Search the records that follow and extract every line containing the string "Section".
··· Materials provided ···
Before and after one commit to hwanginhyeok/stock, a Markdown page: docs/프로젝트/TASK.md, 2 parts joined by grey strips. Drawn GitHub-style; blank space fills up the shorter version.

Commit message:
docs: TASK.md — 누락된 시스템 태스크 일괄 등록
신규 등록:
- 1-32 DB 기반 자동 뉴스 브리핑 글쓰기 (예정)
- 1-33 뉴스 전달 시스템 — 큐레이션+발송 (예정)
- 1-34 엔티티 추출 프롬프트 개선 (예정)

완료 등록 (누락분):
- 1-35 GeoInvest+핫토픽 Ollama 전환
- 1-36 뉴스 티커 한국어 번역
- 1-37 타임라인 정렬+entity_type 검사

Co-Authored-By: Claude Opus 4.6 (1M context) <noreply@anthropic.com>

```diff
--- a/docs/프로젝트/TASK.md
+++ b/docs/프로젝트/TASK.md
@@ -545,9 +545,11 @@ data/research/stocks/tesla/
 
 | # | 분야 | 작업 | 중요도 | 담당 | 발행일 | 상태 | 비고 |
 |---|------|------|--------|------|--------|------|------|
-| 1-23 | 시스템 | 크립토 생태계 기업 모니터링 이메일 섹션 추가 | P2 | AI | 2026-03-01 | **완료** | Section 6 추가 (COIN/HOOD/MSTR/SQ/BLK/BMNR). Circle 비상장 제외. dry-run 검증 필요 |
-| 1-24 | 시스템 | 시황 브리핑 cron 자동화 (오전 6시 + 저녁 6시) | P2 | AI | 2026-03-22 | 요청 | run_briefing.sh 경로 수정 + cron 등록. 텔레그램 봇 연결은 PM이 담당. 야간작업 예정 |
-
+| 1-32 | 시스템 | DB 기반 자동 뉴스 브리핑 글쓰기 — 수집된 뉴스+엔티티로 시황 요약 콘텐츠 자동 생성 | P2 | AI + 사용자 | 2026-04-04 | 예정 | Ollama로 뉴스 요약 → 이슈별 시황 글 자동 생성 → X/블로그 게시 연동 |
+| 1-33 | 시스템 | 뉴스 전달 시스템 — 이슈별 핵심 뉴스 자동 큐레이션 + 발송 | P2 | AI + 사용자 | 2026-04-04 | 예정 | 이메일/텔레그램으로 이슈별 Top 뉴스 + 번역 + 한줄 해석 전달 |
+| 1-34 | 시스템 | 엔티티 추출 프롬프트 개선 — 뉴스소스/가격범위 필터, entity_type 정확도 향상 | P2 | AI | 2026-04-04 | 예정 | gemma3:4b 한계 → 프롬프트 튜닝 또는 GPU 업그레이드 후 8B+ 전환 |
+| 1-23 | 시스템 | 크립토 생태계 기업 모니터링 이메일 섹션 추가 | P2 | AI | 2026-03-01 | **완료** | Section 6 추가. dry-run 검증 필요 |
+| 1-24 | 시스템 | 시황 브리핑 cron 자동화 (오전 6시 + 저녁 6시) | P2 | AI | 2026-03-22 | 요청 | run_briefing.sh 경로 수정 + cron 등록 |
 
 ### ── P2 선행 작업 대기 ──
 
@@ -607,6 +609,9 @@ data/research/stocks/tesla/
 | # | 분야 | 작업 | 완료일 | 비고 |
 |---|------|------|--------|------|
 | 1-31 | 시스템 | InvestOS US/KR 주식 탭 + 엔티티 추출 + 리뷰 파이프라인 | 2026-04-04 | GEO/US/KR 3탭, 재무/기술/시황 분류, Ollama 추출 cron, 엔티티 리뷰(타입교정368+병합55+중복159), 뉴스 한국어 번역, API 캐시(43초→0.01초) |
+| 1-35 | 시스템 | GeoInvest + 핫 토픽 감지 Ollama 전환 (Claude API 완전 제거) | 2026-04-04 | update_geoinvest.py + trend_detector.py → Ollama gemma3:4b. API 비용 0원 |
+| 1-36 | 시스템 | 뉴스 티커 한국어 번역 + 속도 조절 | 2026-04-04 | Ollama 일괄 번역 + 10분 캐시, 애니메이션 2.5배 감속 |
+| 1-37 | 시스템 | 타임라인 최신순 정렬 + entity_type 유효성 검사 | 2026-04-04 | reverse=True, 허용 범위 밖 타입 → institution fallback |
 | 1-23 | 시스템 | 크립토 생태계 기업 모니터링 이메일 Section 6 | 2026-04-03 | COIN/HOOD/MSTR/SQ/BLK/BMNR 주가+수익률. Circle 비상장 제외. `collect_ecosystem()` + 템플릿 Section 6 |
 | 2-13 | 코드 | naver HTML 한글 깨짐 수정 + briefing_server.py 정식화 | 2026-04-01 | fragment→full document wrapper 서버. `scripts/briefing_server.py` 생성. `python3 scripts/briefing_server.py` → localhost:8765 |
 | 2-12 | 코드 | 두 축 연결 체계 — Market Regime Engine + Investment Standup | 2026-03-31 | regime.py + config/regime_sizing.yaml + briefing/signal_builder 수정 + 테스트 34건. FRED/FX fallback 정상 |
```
···
> **Expected answer**
-| 1-23 | 시스템 | 크립토 생태계 기업 모니터링 이메일 섹션 추가 | P2 | AI | 2026-03-01 | **완료** | Section 6 추가 (COIN/HOOD/MSTR/SQ/BLK/BMNR). Circle 비상장 제외. dry-run 검증 필요 |
+| 1-23 | 시스템 | 크립토 생태계 기업 모니터링 이메일 섹션 추가 | P2 | AI | 2026-03-01 | **완료** | Section 6 추가. dry-run 검증 필요 |
 | 1-23 | 시스템 | 크립토 생태계 기업 모니터링 이메일 Section 6 | 2026-04-03 | COIN/HOOD/MSTR/SQ/BLK/BMNR 주가+수익률. Circle 비상장 제외. `collect_ecosystem()` + 템플릿 Section 6 |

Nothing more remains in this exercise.